Sunday, May 06, 2007

A new version of fusion?

The usual 'hot' one has had umpteen billions pured into it and so far has produced nothing valuable. Dr Robert Bussard's work by comparison looks rather interesting and yet's starved of funds. Picked up on it originally in u75, best description seems to be here.
When energized, the cube of electromagnets creates a magnetic sphere into which electrons are injected. The magnetic field squeezes the electrons into a dense ball at the reactor’s core, creating a highly negatively charged area.
To begin the reaction, boron-11 nuclei and protons are injected into the cube. Because of their positive charge, they accelerate to the center of the electron ball. Most of them sail through the center of the core and on toward the opposite side of the reactor. But the negative charge of the electron ball pulls them back to the center. The process repeats, perhaps thousands of times, until the boron nucleus and a proton collide with enough force to fuse.
That fusion turns boron-11 into highly energetic carbon-12, which promptly splits into a helium nucleus and a beryllium nucleus. The beryllium then splits into two more helium nuclei.

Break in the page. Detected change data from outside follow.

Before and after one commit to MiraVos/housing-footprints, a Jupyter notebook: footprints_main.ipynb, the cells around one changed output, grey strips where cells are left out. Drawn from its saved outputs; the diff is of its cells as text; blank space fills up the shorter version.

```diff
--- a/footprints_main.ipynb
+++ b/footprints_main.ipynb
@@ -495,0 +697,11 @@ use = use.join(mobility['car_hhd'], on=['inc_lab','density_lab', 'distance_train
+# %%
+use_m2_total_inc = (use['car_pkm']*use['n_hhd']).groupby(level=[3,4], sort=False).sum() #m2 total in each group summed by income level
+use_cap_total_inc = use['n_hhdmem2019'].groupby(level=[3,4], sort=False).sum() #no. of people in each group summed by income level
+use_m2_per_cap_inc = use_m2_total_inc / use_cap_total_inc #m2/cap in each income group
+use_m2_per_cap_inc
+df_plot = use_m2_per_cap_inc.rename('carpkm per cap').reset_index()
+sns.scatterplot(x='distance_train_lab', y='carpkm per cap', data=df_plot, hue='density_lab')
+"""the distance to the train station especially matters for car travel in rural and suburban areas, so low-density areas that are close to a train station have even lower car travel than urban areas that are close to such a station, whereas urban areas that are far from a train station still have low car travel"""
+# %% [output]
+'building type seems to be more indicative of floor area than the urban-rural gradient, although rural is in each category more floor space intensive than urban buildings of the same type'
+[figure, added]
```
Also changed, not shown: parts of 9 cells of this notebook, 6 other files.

The great thing is that the only "pollution" from the process is helium, great for blimps and party tricks that make you talk like Donald Duck. There are high-energy neutrons given off which rot the equipment meaning it has to be replaced occasionally, but nothing like the radiation and dirty isotopes produced from fission. And the inputs are hydrogen and boron, both dirt-cheap to source.
More here, though this bunch seem mainly concerned with the spaceflight applications.

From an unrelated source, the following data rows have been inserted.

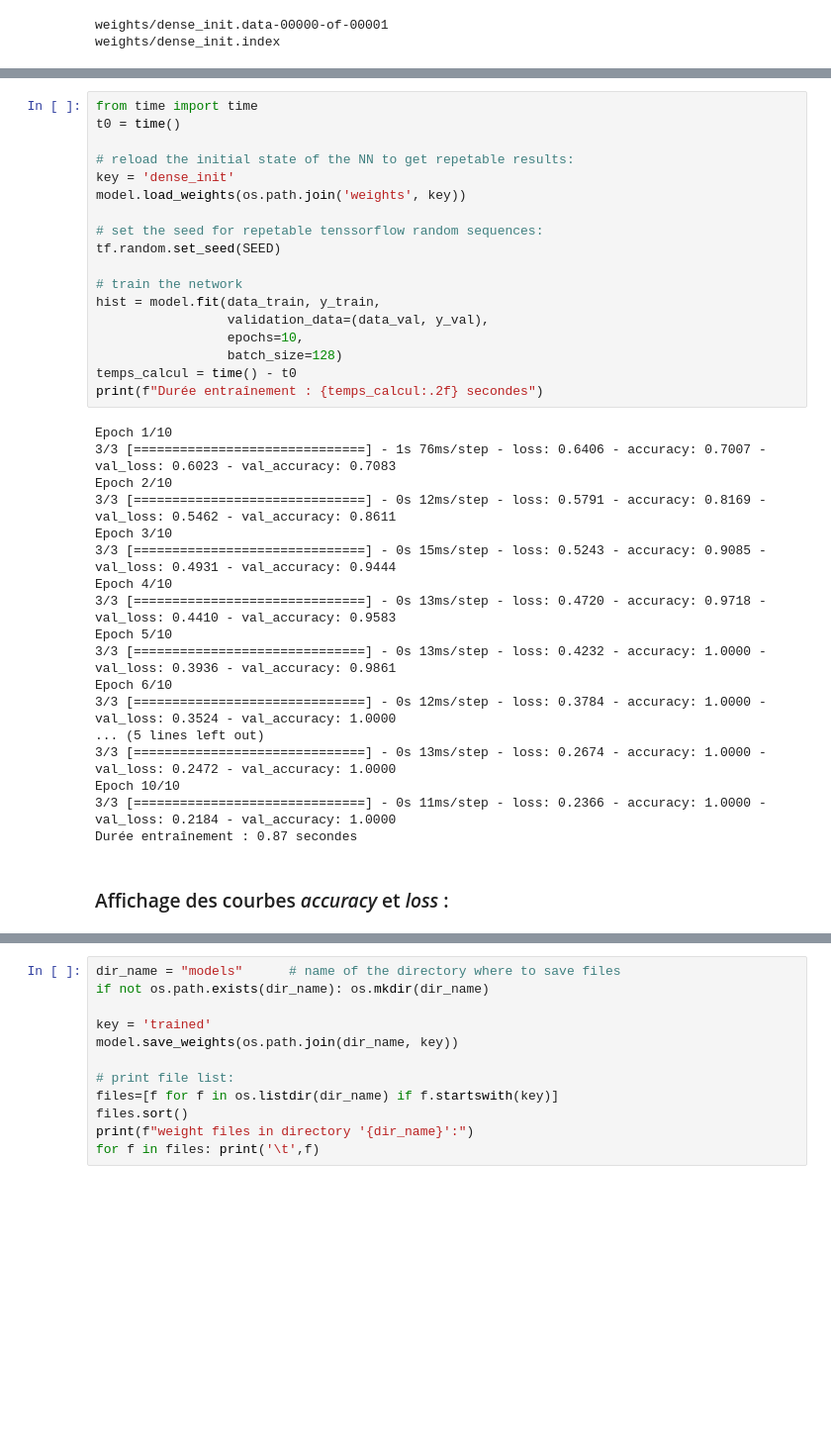
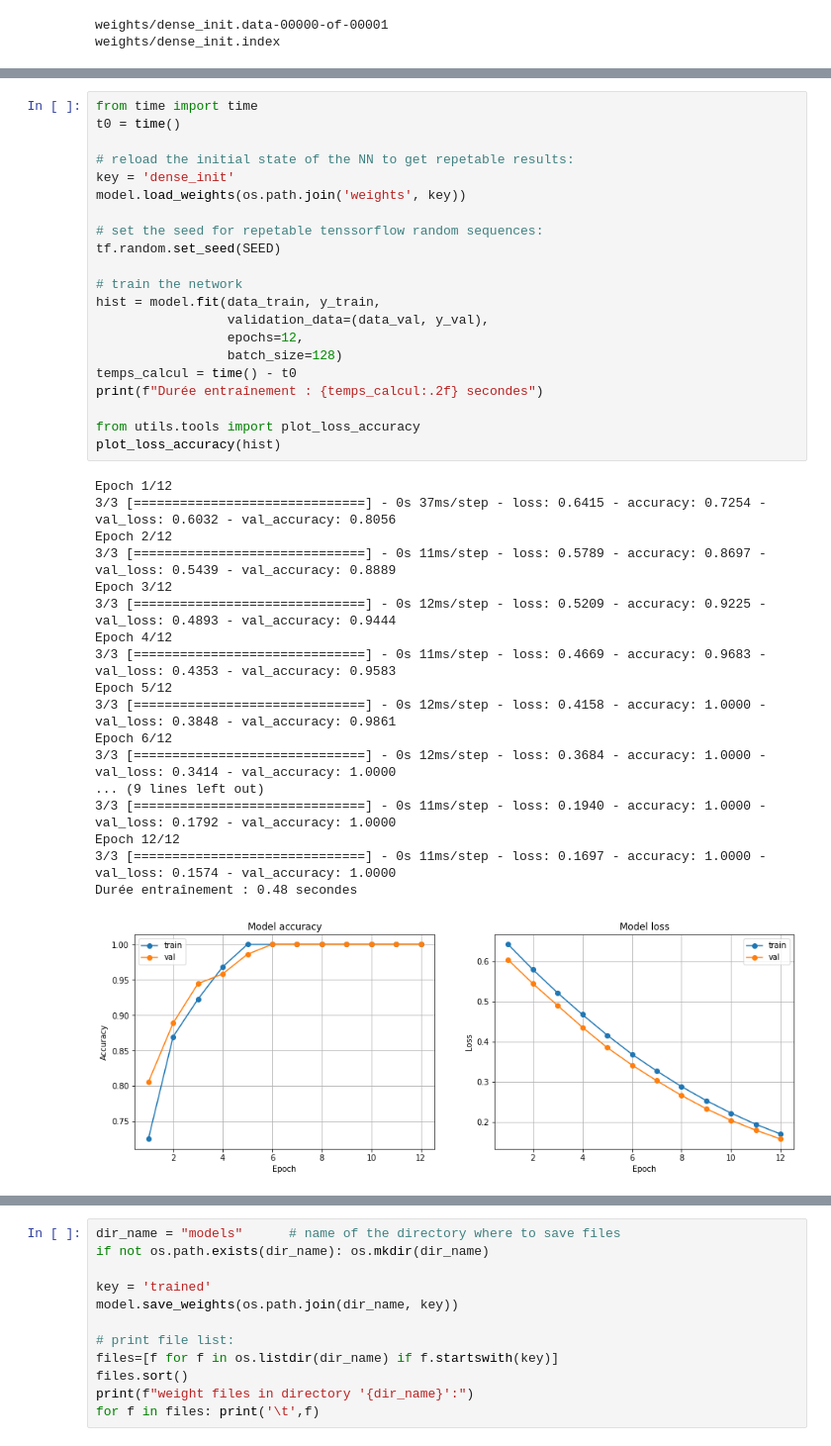
Before and after one commit to cjlux/APP-ML, a Jupyter notebook: APP-ML_2023/Drilling-Problem/ML-drilling_solution.ipynb, the cells around one changed output, grey strips where cells are left out. Shown at 99% size. Saved outputs shown, nothing was run; the diff lists cells and outputs as text; blank space fills up the shorter version.

```diff
--- a/APP-ML_2023/Drilling-Problem/ML-drilling_solution.ipynb
+++ b/APP-ML_2023/Drilling-Problem/ML-drilling_solution.ipynb
@@ -333,38 +387,40 @@ weights/dense_init.index
 # %%
 from time import time
 t0 = time()
 
 # reload the initial state of the NN to get repetable results:
 key = 'dense_init'
 model.load_weights(os.path.join('weights', key))
 
 # set the seed for repetable tenssorflow random sequences:
 tf.random.set_seed(SEED)
 
 # train the network
 hist = model.fit(data_train, y_train,
                  validation_data=(data_val, y_val),
-                 epochs=10,
+                 epochs=12,
                  batch_size=128)
 temps_calcul = time() - t0
 print(f"Durée entraînement : {temps_calcul:.2f} secondes")
+
+from utils.tools import plot_loss_accuracy
+plot_loss_accuracy(hist)
 # %% [output]
-Epoch 1/10
-3/3 [==============================] - 1s 76ms/step - loss: 0.6406 - accuracy: 0.7007 - val_loss: 0.6023 - val_accuracy: 0.7083
-Epoch 2/10
-3/3 [==============================] - 0s 12ms/step - loss: 0.5791 - accuracy: 0.8169 - val_loss: 0.5462 - val_accuracy: 0.8611
-Epoch 3/10
-3/3 [==============================] - 0s 15ms/step - loss: 0.5243 - accuracy: 0.9085 - val_loss: 0.4931 - val_accuracy: 0.9444
-Epoch 4/10
-3/3 [==============================] - 0s 13ms/step - loss: 0.4720 - accuracy: 0.9718 - val_loss: 0.4410 - val_accuracy: 0.9583
-Epoch 5/10
-3/3 [==============================] - 0s 13ms/step - loss: 0.4232 - accuracy: 1.0000 - val_loss: 0.3936 - val_accuracy: 0.9861
-Epoch 6/10
-3/3 [==============================] - 0s 12ms/step - loss: 0.3784 - accuracy: 1.0000 - val_loss: 0.3524 - val_accuracy: 1.0000
-... (5 lines left out)
-3/3 [==============================] - 0s 13ms/step - loss: 0.2674 - accuracy: 1.0000 - val_loss: 0.2472 - val_accuracy: 1.0000
-Epoch 10/10
-3/3 [==============================] - 0s 11ms/step - loss: 0.2366 - accuracy: 1.0000 - val_loss: 0.2184 - val_accuracy: 1.0000
-Durée entraînement : 0.87 secondes
+Epoch 1/12
+3/3 [==============================] - 0s 37ms/step - loss: 0.6415 - accuracy: 0.7254 - val_loss: 0.6032 - val_accuracy: 0.8056
+Epoch 2/12
+3/3 [==============================] - 0s 11ms/step - loss: 0.5789 - accuracy: 0.8697 - val_loss: 0.5439 - val_accuracy: 0.8889
+Epoch 3/12
+3/3 [==============================] - 0s 12ms/step - loss: 0.5209 - accuracy: 0.9225 - val_loss: 0.4893 - val_accuracy: 0.9444
+Epoch 4/12
+3/3 [==============================] - 0s 11ms/step - loss: 0.4669 - accuracy: 0.9683 - val_loss: 0.4353 - val_accuracy: 0.9583
+Epoch 5/12
+3/3 [==============================] - 0s 12ms/step - loss: 0.4158 - accuracy: 1.0000 - val_loss: 0.3848 - val_accuracy: 0.9861
+Epoch 6/12
+3/3 [==============================] - 0s 12ms/step - loss: 0.3684 - accuracy: 1.0000 - val_loss: 0.3414 - val_accuracy: 1.0000
+... (9 lines left out)
+3/3 [==============================] - 0s 11ms/step - loss: 0.1940 - accuracy: 1.0000 - val_loss: 0.1792 - val_accuracy: 1.0000
+Epoch 12/12
+3/3 [==============================] - 0s 11ms/step - loss: 0.1697 - accuracy: 1.0000 - val_loss: 0.1574 - val_accuracy: 1.0000
+Durée entraînement : 0.48 secondes
+[figure, added]
-# %% [markdown]
-### Affichage des courbes *accuracy* et *loss* :
```
Also changed, not shown: parts of 70 cells of this notebook, 17 other files.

While Bussard's far from the fruitcakes that seem to infest the cheap energy scene, it seems perverse that such a promising area is unfunded. If you follow the second link far enough, you find they had a very promising device on a mere $2m funding, which got cut, in Bussard's words:
It was not a cutoff of OUR funding, but the entire Navy Energy Program was cut to zero in FY 2006, and we were a part of this cut. The funds were clearly needed for the more important War in Iraq.
While it's so far been a US Navy project, there doesn't seem much chance of the private sector taking up on it:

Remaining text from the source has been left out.